** Opening Supplied material block **

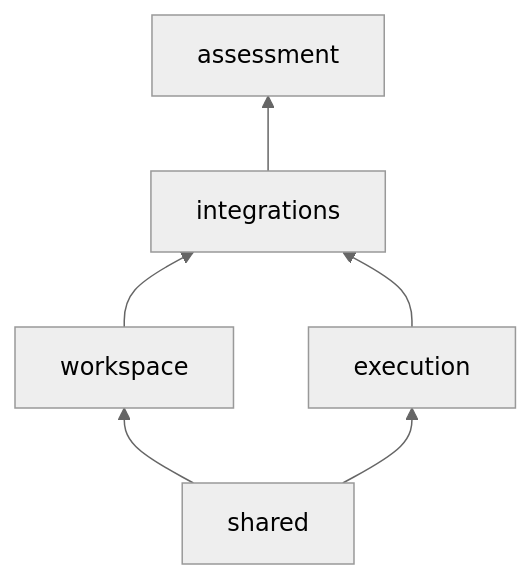
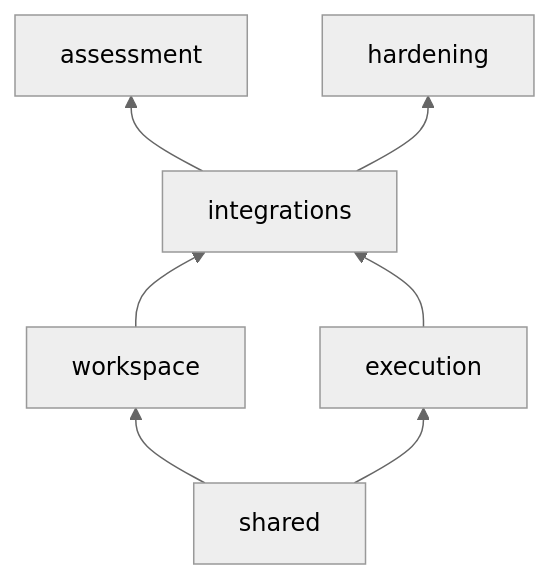
Before and after one commit to adelrodriguez/adamantite: the first of 2 diagrams in docs/architecture.md, drawn with Mermaid (neutral theme). The commit also changed other lines of this file and 11 other files, not shown here.

````diff
--- a/docs/architecture.md
+++ b/docs/architecture.md
@@ -40,8 +41,9 @@
 ```mermaid
 flowchart BT
   shared --> workspace
   shared --> execution
   workspace --> integrations
   execution --> integrations
   integrations --> assessment
+  integrations --> hardening
 ```
````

** Closing Supplied material block **

§ **Task description**: Within the data above, filter for lines containing the word "integrations" and copy each one.

§ **Result of the task**:
   workspace --> integrations
   execution --> integrations
   integrations --> assessment
+  integrations --> hardening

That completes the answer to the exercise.